When a sender wants to close a channel, a final balance proof is prepared and sent to the receiver for a closing signature. In the happy case, the receiver signs and sends the balance proof and his signature to the smart contract managing the channels. The channel is promptly closed and the receiver debt is settled. If there are surplus tokens left, they are returned to the sender.

In the case of an uncooperative receiver (that refuses to provide his closing signature), a sender can send his balance proof to the contract and trigger a challenge period. The channel is marked as closed, but the receiver can still close and settle the debt if he wants. If the challenge period has passed and the channel has not been closed, the sender can call the contract’s settle method to quickly settle the debt and remove the channel from the contract’s memory.

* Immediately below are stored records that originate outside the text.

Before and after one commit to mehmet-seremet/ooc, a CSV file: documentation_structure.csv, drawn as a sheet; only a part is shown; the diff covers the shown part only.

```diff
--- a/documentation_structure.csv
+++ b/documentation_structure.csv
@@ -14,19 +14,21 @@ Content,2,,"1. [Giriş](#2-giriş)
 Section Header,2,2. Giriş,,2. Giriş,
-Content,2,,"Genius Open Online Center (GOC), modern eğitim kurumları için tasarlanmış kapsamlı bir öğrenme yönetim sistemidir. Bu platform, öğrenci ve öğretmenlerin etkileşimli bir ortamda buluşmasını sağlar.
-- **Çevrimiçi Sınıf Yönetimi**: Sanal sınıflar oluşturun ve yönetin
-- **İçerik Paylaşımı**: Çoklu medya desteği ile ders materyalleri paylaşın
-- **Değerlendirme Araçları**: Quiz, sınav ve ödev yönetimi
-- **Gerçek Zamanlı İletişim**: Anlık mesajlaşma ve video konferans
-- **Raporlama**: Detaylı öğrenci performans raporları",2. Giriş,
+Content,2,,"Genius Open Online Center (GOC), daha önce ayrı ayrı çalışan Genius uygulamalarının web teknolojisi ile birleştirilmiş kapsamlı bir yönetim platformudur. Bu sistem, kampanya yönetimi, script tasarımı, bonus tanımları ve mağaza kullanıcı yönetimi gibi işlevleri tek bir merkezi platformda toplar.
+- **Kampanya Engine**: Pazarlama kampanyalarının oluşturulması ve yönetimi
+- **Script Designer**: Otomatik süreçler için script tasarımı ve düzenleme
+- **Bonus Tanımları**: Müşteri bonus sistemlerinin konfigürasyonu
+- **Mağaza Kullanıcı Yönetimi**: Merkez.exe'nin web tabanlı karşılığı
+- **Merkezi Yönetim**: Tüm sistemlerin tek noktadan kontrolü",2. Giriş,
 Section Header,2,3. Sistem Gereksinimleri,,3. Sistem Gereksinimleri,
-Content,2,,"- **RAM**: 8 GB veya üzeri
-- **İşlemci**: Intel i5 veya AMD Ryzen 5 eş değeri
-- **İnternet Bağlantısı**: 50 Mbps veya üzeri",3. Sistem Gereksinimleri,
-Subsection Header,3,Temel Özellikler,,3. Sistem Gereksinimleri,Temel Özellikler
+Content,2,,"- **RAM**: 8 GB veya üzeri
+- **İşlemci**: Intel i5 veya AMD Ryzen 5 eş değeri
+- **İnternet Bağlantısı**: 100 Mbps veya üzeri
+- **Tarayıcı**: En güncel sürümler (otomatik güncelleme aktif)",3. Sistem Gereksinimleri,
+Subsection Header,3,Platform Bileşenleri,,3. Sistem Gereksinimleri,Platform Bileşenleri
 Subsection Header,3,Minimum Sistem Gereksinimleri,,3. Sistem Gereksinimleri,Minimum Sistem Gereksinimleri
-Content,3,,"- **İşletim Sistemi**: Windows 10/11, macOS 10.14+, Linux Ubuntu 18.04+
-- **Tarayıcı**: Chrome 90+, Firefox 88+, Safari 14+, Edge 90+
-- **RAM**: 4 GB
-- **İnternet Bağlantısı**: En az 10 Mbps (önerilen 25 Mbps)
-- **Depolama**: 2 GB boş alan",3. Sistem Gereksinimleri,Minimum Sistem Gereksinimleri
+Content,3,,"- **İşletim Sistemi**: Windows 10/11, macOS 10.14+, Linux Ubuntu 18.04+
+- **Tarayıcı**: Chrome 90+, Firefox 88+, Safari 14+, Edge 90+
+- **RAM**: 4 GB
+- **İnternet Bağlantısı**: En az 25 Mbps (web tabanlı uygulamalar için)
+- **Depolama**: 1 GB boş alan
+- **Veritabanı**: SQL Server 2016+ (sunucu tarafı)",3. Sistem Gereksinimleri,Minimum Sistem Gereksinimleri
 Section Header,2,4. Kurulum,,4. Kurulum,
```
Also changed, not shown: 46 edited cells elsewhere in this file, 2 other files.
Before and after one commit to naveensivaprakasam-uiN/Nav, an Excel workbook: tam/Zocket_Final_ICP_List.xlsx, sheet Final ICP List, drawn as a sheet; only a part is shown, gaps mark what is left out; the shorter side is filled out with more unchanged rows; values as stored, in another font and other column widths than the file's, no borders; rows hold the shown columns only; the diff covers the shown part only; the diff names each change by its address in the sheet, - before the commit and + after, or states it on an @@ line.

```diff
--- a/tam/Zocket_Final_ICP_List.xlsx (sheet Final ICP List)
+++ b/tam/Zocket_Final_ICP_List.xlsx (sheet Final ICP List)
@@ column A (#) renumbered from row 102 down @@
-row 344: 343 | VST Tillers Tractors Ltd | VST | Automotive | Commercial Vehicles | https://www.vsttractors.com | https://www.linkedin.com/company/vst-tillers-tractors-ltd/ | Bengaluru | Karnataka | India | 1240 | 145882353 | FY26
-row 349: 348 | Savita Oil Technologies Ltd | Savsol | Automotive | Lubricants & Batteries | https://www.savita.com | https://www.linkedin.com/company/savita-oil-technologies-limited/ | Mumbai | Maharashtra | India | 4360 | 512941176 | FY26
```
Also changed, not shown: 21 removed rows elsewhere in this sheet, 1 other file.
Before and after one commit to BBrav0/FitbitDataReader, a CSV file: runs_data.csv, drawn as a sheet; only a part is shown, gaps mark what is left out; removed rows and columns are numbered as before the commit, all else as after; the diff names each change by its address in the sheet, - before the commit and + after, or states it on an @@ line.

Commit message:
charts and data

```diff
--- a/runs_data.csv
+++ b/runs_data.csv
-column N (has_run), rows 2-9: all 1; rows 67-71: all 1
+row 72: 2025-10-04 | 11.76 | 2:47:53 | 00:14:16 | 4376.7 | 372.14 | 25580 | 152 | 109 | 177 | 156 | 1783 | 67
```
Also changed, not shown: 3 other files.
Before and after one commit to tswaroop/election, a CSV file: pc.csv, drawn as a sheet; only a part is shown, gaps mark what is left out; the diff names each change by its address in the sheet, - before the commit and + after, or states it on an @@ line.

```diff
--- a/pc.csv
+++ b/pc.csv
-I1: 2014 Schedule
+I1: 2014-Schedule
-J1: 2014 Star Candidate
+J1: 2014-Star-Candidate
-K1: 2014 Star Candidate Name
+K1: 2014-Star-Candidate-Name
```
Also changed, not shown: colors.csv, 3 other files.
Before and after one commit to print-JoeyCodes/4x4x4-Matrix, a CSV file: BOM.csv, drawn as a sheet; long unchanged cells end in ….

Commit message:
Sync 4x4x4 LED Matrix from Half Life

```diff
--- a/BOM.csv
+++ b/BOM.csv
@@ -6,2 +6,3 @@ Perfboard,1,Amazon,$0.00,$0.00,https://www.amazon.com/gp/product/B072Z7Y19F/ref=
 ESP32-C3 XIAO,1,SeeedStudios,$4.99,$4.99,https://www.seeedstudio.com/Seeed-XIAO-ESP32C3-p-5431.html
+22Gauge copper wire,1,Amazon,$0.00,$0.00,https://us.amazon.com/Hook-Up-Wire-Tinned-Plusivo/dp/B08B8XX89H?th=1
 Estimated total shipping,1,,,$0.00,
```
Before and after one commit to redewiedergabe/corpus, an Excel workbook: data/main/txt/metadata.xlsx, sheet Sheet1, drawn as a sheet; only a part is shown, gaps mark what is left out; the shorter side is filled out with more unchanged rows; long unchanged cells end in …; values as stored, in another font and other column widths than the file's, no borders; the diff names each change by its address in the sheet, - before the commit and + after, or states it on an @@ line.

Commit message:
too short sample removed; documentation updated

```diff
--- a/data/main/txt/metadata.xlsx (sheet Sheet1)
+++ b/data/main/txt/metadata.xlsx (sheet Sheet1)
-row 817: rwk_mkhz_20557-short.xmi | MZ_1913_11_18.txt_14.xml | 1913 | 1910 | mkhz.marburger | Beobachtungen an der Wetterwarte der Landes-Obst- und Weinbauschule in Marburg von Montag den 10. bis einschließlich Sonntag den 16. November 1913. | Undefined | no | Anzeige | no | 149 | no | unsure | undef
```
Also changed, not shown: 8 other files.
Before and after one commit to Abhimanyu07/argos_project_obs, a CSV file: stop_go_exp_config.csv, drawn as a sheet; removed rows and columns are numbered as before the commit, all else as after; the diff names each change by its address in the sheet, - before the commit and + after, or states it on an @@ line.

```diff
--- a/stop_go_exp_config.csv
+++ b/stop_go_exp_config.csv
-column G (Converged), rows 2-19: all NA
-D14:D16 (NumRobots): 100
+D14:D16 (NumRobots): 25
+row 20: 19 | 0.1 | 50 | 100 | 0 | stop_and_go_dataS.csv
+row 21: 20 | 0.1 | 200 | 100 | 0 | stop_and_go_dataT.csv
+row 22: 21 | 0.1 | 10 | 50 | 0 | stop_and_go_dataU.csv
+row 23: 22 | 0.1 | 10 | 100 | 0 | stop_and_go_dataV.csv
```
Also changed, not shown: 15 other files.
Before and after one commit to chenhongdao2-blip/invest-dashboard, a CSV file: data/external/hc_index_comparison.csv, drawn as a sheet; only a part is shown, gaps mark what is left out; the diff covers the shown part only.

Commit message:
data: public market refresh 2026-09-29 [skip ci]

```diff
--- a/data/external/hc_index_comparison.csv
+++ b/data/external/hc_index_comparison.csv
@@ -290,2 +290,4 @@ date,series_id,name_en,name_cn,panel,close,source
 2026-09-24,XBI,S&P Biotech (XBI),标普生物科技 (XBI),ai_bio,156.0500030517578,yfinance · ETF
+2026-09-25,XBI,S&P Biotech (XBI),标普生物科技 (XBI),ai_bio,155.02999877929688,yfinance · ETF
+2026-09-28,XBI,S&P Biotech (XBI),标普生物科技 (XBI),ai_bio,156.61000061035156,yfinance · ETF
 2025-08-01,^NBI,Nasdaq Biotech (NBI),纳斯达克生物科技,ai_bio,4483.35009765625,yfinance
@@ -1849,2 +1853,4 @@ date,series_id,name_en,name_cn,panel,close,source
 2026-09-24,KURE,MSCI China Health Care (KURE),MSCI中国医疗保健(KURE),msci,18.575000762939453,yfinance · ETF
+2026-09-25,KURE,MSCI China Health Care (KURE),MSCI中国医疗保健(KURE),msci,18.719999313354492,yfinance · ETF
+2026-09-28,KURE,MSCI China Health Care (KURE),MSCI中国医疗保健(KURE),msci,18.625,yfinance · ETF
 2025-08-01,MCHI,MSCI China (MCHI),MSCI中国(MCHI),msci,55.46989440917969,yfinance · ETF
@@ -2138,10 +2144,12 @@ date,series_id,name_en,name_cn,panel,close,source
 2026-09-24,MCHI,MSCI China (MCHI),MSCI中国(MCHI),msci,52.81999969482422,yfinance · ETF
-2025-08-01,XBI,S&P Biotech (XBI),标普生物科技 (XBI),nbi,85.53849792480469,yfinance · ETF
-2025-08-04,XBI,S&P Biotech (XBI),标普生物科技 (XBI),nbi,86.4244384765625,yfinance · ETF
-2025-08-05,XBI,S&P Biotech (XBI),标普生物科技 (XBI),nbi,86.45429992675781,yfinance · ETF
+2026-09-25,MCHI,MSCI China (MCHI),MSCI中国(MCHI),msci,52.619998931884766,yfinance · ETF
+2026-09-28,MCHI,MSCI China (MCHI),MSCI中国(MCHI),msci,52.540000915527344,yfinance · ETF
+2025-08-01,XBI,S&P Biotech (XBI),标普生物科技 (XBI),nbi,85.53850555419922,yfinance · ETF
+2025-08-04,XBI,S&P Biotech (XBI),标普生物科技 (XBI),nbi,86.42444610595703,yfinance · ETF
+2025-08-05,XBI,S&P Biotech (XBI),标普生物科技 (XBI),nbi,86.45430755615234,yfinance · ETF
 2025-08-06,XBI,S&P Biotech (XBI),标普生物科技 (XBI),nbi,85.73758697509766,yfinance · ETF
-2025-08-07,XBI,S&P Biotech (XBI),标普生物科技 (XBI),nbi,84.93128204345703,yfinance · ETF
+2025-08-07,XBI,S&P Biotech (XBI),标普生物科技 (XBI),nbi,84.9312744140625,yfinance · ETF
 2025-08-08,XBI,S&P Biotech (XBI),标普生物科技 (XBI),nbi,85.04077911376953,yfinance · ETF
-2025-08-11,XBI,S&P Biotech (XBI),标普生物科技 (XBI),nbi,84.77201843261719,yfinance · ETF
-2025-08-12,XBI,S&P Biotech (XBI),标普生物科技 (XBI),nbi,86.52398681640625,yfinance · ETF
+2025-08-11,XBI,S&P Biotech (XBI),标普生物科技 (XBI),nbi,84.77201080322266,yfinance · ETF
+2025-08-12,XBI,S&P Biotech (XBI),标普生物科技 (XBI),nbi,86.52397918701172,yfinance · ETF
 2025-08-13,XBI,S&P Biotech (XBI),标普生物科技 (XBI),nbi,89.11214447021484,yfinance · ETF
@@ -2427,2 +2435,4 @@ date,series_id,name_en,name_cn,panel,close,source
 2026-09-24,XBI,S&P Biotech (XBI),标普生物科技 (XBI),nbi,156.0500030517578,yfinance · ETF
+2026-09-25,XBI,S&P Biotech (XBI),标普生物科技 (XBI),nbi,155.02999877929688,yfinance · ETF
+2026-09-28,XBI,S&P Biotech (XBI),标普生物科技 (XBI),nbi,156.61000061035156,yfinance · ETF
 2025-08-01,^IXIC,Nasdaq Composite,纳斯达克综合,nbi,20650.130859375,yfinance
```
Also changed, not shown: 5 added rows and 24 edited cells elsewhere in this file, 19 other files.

What happens if the sender attempts to cheat and sends a balance proof with a smaller balance? The receiver server will notice the error and automatically send a request to the channel manager contract during the challenge period to close the channel with the receiver’s latest stored balance proof.

There are incentives for having a collaborative channel closing. On-chain transaction gas cost is significantly smaller when the receiver sends a single transaction with the last balance proof and his signature, to settle the debt. Also, gas cost is acceptable when the sender sends the balance proof along with the receiver’s closing signature. Worst case scenario is the receiver closing the channel during the challenge period. Therefore, trustworthy sender-receiver relations are stimulated.


[1]All robot icons made by Freepic from
[2]Raspberry PI Pictograms by
[3]All other icons from IcoMoon Icon Pack Free, licensed under a Creative Commons Attribution 4.0 International License